■ BRIEF:
Please filter the data down to the lines that include the word "class" and copy them.

+ + + + + + +

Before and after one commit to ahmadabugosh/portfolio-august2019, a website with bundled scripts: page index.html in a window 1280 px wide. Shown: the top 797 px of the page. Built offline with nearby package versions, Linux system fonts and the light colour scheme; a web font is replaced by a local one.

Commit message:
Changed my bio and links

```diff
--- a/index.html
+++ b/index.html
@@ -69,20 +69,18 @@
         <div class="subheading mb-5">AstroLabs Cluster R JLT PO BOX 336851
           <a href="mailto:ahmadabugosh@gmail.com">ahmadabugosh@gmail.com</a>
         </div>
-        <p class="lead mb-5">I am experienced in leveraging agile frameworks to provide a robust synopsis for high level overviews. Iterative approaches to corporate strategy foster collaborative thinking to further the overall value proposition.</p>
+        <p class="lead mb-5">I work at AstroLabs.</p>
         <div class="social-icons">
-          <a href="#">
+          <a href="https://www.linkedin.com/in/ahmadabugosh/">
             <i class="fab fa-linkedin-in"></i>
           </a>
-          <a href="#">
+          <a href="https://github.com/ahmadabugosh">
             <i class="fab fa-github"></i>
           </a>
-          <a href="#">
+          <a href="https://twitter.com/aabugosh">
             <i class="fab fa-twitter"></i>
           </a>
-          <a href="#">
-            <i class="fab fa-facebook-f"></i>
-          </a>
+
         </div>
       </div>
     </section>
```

+ + + + + + +

■ RESPONSE:
         <div class="subheading mb-5">AstroLabs Cluster R JLT PO BOX 336851
-        <p class="lead mb-5">I am experienced in leveraging agile frameworks to provide a robust synopsis for high level overviews. Iterative approaches to corporate strategy foster collaborative thinking to further the overall value proposition.</p>
+        <p class="lead mb-5">I work at AstroLabs.</p>
         <div class="social-icons">
             <i class="fab fa-linkedin-in"></i>
             <i class="fab fa-github"></i>
             <i class="fab fa-twitter"></i>
-            <i class="fab fa-facebook-f"></i>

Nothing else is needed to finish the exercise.